The film shows the evolution of one man’s (James) romance with a woman (Kirby) through the eyes of their dog (Winston) in a series of short scenes covering several years in the 6 minutes of the film. The short’s director Patrick Osborne chose a different path to sharing this story. He based the shots on a technique that was inspired by his use of the 1 Second Everyday app. This application takes a second of video and then stitches it together to create a film of your experiences. Patrick used it to catalog his life by looking at the meals he ate each day. This led to the basic structure of “Feast”. As the title, “Feast”, implies food and meal situations are a key component. They are the setting and activity that the film revolves around.
“Feast” is the first short of a new program within Walt Disney Animation Studios to pitch and create shorts. As part of this program anyone at the Studios is invited to pitch to the studio’s creative brain trust, made up of the studio’s directors, story leads and John Lasseter. The team then picks the one to go into development. This is Patrick Osborne’s first time as director but not the first short he has worked on. He was the head of Animation on “Paperman”. He was also the co-head of animation on “Big Hero 6” prior to departing to direct this short.
In addition to this new program Patrick talked about the process to bring the short to the big screen, including the compressed time frame, about 18 months, and the many hats the director of a short wears while ushering it through the development process. He said that as soon as it was given the green light he was tossed into story development and they flushed out the story, taking his initial concept and visuals and turning it into the first treatment. Then they established the look of the film. The team started with traditional drawings then migrated to CG tests to achieve the look he wanted. Next up was shot production. One aspect that he highlighted here that interested me is the use of current technology – as they review the dailies they can annotate directly onto the frames as they are meeting. No more need for interpretation and writing it all down and you can leave visual notes/drawings as well as text directly on each frame/sequence you want to reference. The software handles everything and when he or the animators returned to their desks they could call up the footage and notes.
I found “Feast” to be very entertaining. In the span of six minutes with very little screen time devoted to the human characters, you will be taken on a roller coaster ride of human emotion and relationships as seen from Winston’s perspective. The short’s style and format goes in a different direction than traditional animation with the look, feel, shot selection and pacing giving it a unique feel that works well.

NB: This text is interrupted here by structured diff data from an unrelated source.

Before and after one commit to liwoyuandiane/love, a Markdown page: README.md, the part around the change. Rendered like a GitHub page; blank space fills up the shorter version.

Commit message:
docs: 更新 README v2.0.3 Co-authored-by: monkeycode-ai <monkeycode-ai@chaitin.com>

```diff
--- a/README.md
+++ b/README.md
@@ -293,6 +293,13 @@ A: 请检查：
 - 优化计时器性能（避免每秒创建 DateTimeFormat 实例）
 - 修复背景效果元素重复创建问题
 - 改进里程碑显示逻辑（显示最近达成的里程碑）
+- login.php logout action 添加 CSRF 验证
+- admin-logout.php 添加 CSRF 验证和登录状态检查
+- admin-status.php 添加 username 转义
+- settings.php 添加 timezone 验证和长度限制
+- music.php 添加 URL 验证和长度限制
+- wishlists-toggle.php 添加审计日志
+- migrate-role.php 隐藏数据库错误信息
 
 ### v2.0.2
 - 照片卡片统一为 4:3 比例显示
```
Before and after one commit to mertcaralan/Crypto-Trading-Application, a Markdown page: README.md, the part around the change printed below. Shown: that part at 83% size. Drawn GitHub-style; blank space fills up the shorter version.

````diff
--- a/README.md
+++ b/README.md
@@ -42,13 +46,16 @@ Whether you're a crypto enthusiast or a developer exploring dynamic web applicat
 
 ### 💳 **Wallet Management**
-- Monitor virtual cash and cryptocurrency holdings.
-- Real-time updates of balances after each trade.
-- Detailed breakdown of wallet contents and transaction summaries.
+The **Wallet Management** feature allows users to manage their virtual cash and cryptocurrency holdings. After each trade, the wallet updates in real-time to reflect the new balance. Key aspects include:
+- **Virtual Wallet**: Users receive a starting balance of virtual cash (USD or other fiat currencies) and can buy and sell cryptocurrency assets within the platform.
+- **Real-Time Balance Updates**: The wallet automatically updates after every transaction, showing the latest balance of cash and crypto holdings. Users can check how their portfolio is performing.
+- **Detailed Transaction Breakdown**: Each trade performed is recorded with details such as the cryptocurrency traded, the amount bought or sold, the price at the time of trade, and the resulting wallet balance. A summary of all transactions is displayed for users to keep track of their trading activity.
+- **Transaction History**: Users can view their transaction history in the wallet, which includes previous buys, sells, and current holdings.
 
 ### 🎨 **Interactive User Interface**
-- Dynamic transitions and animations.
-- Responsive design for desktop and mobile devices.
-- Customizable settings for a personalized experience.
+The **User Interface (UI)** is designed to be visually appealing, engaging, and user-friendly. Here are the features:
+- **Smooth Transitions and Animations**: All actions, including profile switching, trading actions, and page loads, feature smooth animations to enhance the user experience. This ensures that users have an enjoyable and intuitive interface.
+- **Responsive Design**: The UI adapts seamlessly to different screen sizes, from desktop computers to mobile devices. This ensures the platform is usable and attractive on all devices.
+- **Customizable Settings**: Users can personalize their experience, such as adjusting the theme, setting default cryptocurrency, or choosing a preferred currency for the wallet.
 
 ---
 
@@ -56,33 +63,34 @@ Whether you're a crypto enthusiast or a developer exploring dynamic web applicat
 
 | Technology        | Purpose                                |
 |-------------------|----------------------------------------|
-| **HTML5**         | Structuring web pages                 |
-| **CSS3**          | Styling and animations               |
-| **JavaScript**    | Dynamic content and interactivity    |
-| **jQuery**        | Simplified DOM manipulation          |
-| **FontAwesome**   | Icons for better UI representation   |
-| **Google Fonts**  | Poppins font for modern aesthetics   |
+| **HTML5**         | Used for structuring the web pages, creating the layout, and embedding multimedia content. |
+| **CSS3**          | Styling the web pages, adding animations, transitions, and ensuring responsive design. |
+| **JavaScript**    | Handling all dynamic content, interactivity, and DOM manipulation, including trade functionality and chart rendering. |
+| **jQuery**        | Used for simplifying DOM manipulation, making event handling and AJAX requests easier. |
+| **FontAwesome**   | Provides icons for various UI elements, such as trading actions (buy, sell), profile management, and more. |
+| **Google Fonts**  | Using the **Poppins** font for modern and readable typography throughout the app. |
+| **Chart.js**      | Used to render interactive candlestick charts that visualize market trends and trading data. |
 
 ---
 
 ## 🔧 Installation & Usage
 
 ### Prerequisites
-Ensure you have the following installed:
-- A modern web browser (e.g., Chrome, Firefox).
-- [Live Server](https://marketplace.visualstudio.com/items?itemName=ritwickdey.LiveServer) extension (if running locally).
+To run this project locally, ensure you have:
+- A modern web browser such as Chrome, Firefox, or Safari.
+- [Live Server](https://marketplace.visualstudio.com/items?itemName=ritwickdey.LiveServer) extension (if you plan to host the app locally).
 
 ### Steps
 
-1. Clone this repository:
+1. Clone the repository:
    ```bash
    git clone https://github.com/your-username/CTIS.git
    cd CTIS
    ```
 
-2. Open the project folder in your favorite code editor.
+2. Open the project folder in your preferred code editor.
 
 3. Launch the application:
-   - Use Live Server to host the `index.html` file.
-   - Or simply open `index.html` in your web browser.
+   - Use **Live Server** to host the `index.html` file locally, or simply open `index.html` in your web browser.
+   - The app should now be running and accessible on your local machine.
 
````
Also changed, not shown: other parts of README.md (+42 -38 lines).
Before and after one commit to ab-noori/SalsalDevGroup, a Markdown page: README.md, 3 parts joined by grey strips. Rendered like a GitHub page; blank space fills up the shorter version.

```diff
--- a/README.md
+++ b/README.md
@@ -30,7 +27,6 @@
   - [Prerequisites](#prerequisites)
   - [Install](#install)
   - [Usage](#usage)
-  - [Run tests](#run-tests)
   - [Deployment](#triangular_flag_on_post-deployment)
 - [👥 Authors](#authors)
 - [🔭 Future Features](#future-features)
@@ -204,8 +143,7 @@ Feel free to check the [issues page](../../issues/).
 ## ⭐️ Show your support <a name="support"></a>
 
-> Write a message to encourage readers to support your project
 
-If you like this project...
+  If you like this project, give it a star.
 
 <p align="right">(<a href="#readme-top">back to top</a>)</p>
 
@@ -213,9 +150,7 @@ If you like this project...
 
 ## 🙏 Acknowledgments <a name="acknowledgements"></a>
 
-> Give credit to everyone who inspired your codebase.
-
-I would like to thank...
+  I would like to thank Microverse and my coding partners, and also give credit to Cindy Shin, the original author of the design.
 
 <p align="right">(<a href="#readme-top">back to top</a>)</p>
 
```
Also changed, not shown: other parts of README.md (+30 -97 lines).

Be sure to arrive on time for Big Hero 6 so you do not miss “Feast”. It’s worth seeing.
This posting originally published on AllEars.net on August 5, 2014